Ten years ago author Nanci Turner Steveson found herself spending her days in an intensive care unit where her son was on life support. During that uncertain time, Steveson noted an indellible distraction. Every morning a man would appear, pour himself a cup of coffee and leave. Steveson observed his skinny frame. He used a string to hold his pants up. One day she watched him drop his backpack, which appeared to be one of his only possessions, and was surprised by its contents: books.
When her son gained enough strength to leave the ICU, she left the man with two books. He studied the books and handed her back one of them, Angle of Repose by Wallace Stegner.

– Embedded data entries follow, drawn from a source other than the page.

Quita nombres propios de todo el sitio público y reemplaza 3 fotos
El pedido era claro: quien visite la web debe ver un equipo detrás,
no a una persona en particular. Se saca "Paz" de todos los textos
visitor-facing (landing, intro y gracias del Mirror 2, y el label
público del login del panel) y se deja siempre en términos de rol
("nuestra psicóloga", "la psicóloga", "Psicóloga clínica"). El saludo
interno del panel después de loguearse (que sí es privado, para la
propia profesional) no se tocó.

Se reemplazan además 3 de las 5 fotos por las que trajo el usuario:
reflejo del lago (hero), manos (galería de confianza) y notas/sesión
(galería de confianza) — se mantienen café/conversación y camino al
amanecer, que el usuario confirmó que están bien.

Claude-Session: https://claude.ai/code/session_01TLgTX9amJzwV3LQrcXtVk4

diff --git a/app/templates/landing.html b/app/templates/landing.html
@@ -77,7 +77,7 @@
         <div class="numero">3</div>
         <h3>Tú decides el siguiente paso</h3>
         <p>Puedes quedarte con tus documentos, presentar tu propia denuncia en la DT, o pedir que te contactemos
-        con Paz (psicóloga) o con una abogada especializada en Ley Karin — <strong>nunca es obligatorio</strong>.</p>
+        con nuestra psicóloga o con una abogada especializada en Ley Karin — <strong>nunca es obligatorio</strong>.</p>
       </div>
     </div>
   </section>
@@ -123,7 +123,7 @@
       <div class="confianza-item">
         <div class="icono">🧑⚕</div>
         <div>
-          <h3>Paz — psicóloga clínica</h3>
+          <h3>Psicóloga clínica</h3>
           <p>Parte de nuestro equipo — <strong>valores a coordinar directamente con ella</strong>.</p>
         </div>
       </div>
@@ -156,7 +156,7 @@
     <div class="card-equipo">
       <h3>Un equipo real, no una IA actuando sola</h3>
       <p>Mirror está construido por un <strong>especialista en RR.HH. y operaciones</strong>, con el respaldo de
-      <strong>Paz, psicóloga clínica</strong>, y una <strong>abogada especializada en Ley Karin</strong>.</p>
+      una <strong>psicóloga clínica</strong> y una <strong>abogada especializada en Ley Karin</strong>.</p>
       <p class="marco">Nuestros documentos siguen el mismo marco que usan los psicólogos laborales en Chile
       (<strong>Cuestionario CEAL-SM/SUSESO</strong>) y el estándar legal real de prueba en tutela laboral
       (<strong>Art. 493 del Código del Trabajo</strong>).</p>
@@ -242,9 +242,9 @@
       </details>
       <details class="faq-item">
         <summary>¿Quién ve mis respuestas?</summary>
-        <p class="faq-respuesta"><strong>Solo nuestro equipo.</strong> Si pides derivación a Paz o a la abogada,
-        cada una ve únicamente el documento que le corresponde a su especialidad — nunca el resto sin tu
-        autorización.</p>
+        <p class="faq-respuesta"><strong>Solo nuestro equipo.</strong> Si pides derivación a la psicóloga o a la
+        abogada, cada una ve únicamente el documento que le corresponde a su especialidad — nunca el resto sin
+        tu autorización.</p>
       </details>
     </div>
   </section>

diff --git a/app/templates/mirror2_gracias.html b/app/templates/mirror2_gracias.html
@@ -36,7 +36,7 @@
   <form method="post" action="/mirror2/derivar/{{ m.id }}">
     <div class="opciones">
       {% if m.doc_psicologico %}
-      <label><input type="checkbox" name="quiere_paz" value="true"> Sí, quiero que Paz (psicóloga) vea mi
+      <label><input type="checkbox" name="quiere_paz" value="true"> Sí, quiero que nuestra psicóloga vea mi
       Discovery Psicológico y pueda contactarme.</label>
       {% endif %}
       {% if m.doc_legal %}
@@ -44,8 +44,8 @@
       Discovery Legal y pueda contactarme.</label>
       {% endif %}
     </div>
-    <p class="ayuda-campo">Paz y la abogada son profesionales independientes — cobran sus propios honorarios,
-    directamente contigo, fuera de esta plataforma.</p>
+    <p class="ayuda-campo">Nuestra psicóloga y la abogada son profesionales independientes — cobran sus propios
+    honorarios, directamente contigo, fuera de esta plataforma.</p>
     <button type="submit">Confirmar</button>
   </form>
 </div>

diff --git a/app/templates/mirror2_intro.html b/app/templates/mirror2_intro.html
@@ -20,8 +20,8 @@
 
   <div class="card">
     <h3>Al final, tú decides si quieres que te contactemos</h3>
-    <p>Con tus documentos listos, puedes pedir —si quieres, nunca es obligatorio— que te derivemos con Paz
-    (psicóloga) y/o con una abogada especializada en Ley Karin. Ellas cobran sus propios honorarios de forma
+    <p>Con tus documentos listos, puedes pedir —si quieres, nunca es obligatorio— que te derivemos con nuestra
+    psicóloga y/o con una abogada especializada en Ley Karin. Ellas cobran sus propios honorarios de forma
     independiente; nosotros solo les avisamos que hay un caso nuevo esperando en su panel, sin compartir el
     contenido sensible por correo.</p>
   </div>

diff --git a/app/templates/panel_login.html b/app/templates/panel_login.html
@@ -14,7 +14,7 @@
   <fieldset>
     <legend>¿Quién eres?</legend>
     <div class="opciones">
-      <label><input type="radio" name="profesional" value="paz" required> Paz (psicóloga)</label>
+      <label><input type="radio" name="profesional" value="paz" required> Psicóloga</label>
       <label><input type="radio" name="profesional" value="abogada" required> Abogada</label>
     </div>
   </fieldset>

“Thanks, but I already read this one,” he said.
Steveson was struck by that. She wondered what happened in the man’s life that forced him into homelessness.
That experience, and her own struggles securing stable housing for her family, compelled Steveson to focus her new children’s book, Lizzie Flying Solo, on how the depredations of homelessness affect children. It chronicles how one young girl’s life drastically changes after her father is arrested for embezzlement.
In light of the book’s recent award—Kirkus Reviews named it one of the Best Middle-Grade Books of 2019 Set in the Here and Now—KHOL brings you this recent interview with the children’s author.